Activity:
Search each line below for the word "scores" and list those that contain it.

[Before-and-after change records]

┄┄┄┄┄┄┄┄┄┄┄┄┄┄┄┄┄┄┄┄

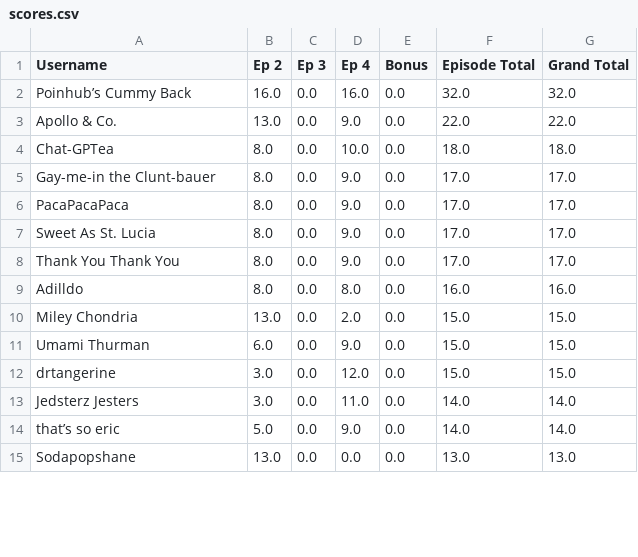
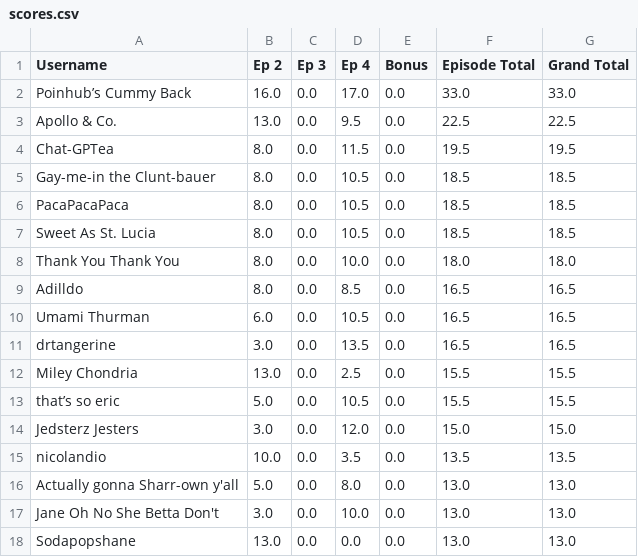
Before and after one commit to nickazcarate/nickazcarate.github.io, a CSV file: scores.csv, drawn as a sheet; only a part is shown; the diff covers the shown part only.

Commit message:
Update scores for 4

```diff
--- a/scores.csv
+++ b/scores.csv
@@ -1,15 +1,18 @@
 Username,Ep 2,Ep 3,Ep 4,Bonus,Episode Total,Grand Total
-Poinhub’s Cummy Back,16.0,0.0,16.0,0.0,32.0,32.0
-Apollo & Co.,13.0,0.0,9.0,0.0,22.0,22.0
-Chat-GPTea,8.0,0.0,10.0,0.0,18.0,18.0
-Gay-me-in the Clunt-bauer,8.0,0.0,9.0,0.0,17.0,17.0
-PacaPacaPaca,8.0,0.0,9.0,0.0,17.0,17.0
-Sweet As St. Lucia,8.0,0.0,9.0,0.0,17.0,17.0
-Thank You Thank You,8.0,0.0,9.0,0.0,17.0,17.0
-Adilldo,8.0,0.0,8.0,0.0,16.0,16.0
-Miley Chondria,13.0,0.0,2.0,0.0,15.0,15.0
-Umami Thurman,6.0,0.0,9.0,0.0,15.0,15.0
-drtangerine,3.0,0.0,12.0,0.0,15.0,15.0
-Jedsterz Jesters,3.0,0.0,11.0,0.0,14.0,14.0
-that’s so eric,5.0,0.0,9.0,0.0,14.0,14.0
+Poinhub’s Cummy Back,16.0,0.0,17.0,0.0,33.0,33.0
+Apollo & Co.,13.0,0.0,9.5,0.0,22.5,22.5
+Chat-GPTea,8.0,0.0,11.5,0.0,19.5,19.5
+Gay-me-in the Clunt-bauer,8.0,0.0,10.5,0.0,18.5,18.5
+PacaPacaPaca,8.0,0.0,10.5,0.0,18.5,18.5
+Sweet As St. Lucia,8.0,0.0,10.5,0.0,18.5,18.5
+Thank You Thank You,8.0,0.0,10.0,0.0,18.0,18.0
+Adilldo,8.0,0.0,8.5,0.0,16.5,16.5
+Umami Thurman,6.0,0.0,10.5,0.0,16.5,16.5
+drtangerine,3.0,0.0,13.5,0.0,16.5,16.5
+Miley Chondria,13.0,0.0,2.5,0.0,15.5,15.5
+that’s so eric,5.0,0.0,10.5,0.0,15.5,15.5
+Jedsterz Jesters,3.0,0.0,12.0,0.0,15.0,15.0
+nicolandio,10.0,0.0,3.5,0.0,13.5,13.5
+Actually gonna Sharr-own y'all,5.0,0.0,8.0,0.0,13.0,13.0
+Jane Oh No She Betta Don't,3.0,0.0,10.0,0.0,13.0,13.0
 Sodapopshane,13.0,0.0,0.0,0.0,13.0,13.0
```
Also changed, not shown: 3 removed rows and 3 edited cells elsewhere in this file.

┄┄┄┄┄┄┄┄┄┄┄┄┄┄┄┄┄┄┄┄

Your solution:
Before and after one commit to nickazcarate/nickazcarate.github.io, a CSV file: scores.csv, drawn as a sheet; only a part is shown; the diff covers the shown part only.
Update scores for 4
--- a/scores.csv
+++ b/scores.csv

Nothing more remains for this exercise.